**Task instructions:** Without any images, output the records below verbatim.

(Records contained in a dataset)
++++
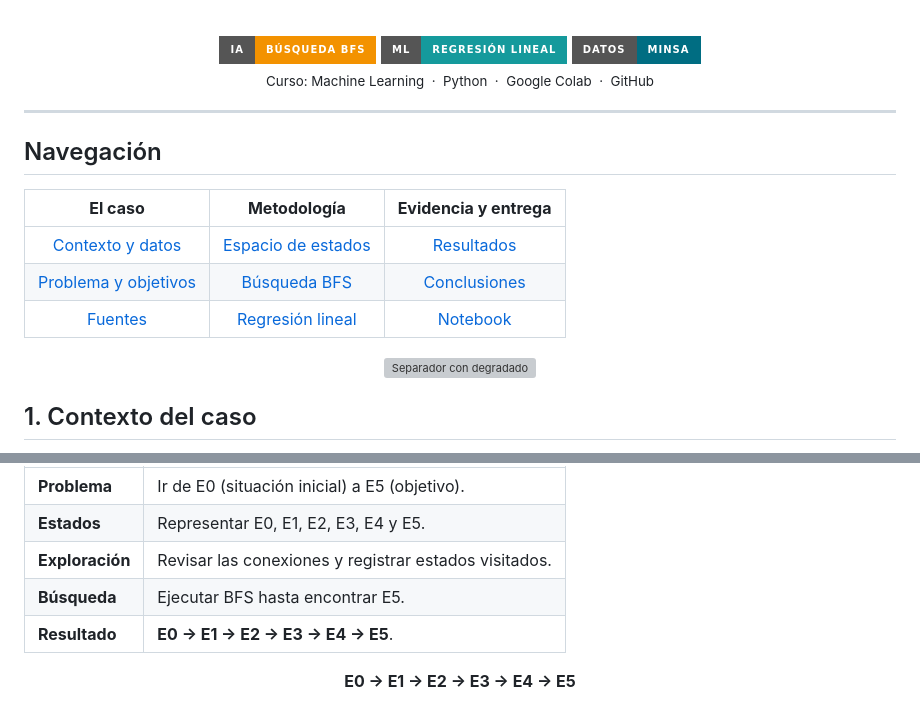
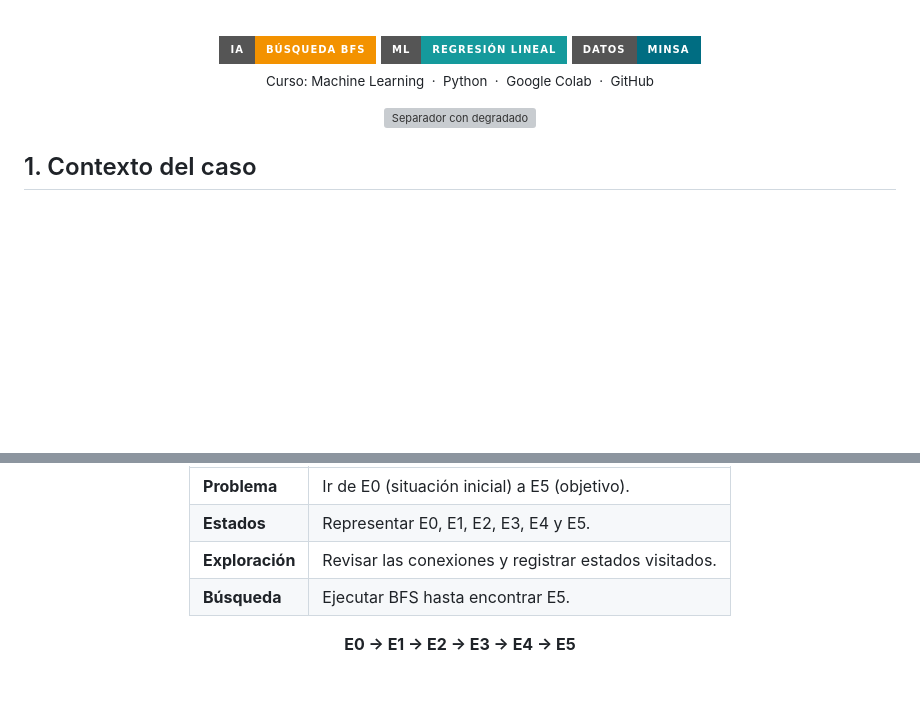
Before and after one commit to Cesarapcho/Machine_Learning, a Markdown page: Challenge_2/README.md, 2 parts joined by grey strips. Rendered like a GitHub page; badges without logos; blank space fills up the shorter version; grey boxes are pictures that could not be loaded.

```diff
--- a/Challenge_2/README.md
+++ b/Challenge_2/README.md
@@ -24,15 +24,6 @@
 
 </div>
 
----
-
-## Navegación
-
-| **El caso** | **Metodología** | **Evidencia y entrega** |
-|:--:|:--:|:--:|
-| [Contexto y datos](#1-contexto-del-caso) | [Espacio de estados](#31-espacio-de-estados) | [Resultados](#4-resultados-y-discusión) |
-| [Problema y objetivos](#2-problema-justificación-y-objetivos) | [Búsqueda BFS](#32-pipeline-de-razonamiento-y-búsqueda) | [Conclusiones](#5-conclusiones) |
-| [Fuentes](#7-fuentes-de-información) | [Regresión lineal](#33-pipeline-de-predicción-y-visualización) | [Notebook](#6-implementación) |
 
 <p align="center">
   <img src="https://capsule-render.vercel.app/api?type=rect&color=0:F7C65A,30:F39200,70:E9A21B,100:159A9C&height=4&section=header" width="100%" alt="Separador con degradado" />
@@ -136,7 +137,8 @@ Se aplica **BFS (Breadth-First Search o búsqueda en amplitud)**, algoritmo que
 | **Estados** | Representar E0, E1, E2, E3, E4 y E5. |
 | **Exploración** | Revisar las conexiones y registrar estados visitados. |
 | **Búsqueda** | Ejecutar BFS hasta encontrar E5. |
-| **Resultado** | **E0 → E1 → E2 → E3 → E4 → E5**. |
+
+</div>
 
 <p align="center"><strong>E0 → E1 → E2 → E3 → E4 → E5</strong></p>
 
```
Also changed, not shown: other parts of Challenge_2/README.md (+22 -0 lines).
++++
**Answer section:**
Before and after one commit to Cesarapcho/Machine_Learning, a Markdown page: Challenge_2/README.md, 2 parts joined by grey strips. Rendered like a GitHub page; badges without logos; blank space fills up the shorter version; grey boxes are pictures that could not be loaded.

```diff
--- a/Challenge_2/README.md
+++ b/Challenge_2/README.md
@@ -24,15 +24,6 @@
 
 </div>
 
----
-
-## Navegación
-
-| **El caso** | **Metodología** | **Evidencia y entrega** |
-|:--:|:--:|:--:|
-| [Contexto y datos](#1-contexto-del-caso) | [Espacio de estados](#31-espacio-de-estados) | [Resultados](#4-resultados-y-discusión) |
-| [Problema y objetivos](#2-problema-justificación-y-objetivos) | [Búsqueda BFS](#32-pipeline-de-razonamiento-y-búsqueda) | [Conclusiones](#5-conclusiones) |
-| [Fuentes](#7-fuentes-de-información) | [Regresión lineal](#33-pipeline-de-predicción-y-visualización) | [Notebook](#6-implementación) |
 
 <p align="center">
   <img src="https://capsule-render.vercel.app/api?type=rect&color=0:F7C65A,30:F39200,70:E9A21B,100:159A9C&height=4&section=header" width="100%" alt="Separador con degradado" />
@@ -136,7 +137,8 @@ Se aplica **BFS (Breadth-First Search o búsqueda en amplitud)**, algoritmo que
 | **Estados** | Representar E0, E1, E2, E3, E4 y E5. |
 | **Exploración** | Revisar las conexiones y registrar estados visitados. |
 | **Búsqueda** | Ejecutar BFS hasta encontrar E5. |
-| **Resultado** | **E0 → E1 → E2 → E3 → E4 → E5**. |
+
+</div>
 
 <p align="center"><strong>E0 → E1 → E2 → E3 → E4 → E5</strong></p>
 
```
Also changed, not shown: other parts of Challenge_2/README.md (+22 -0 lines).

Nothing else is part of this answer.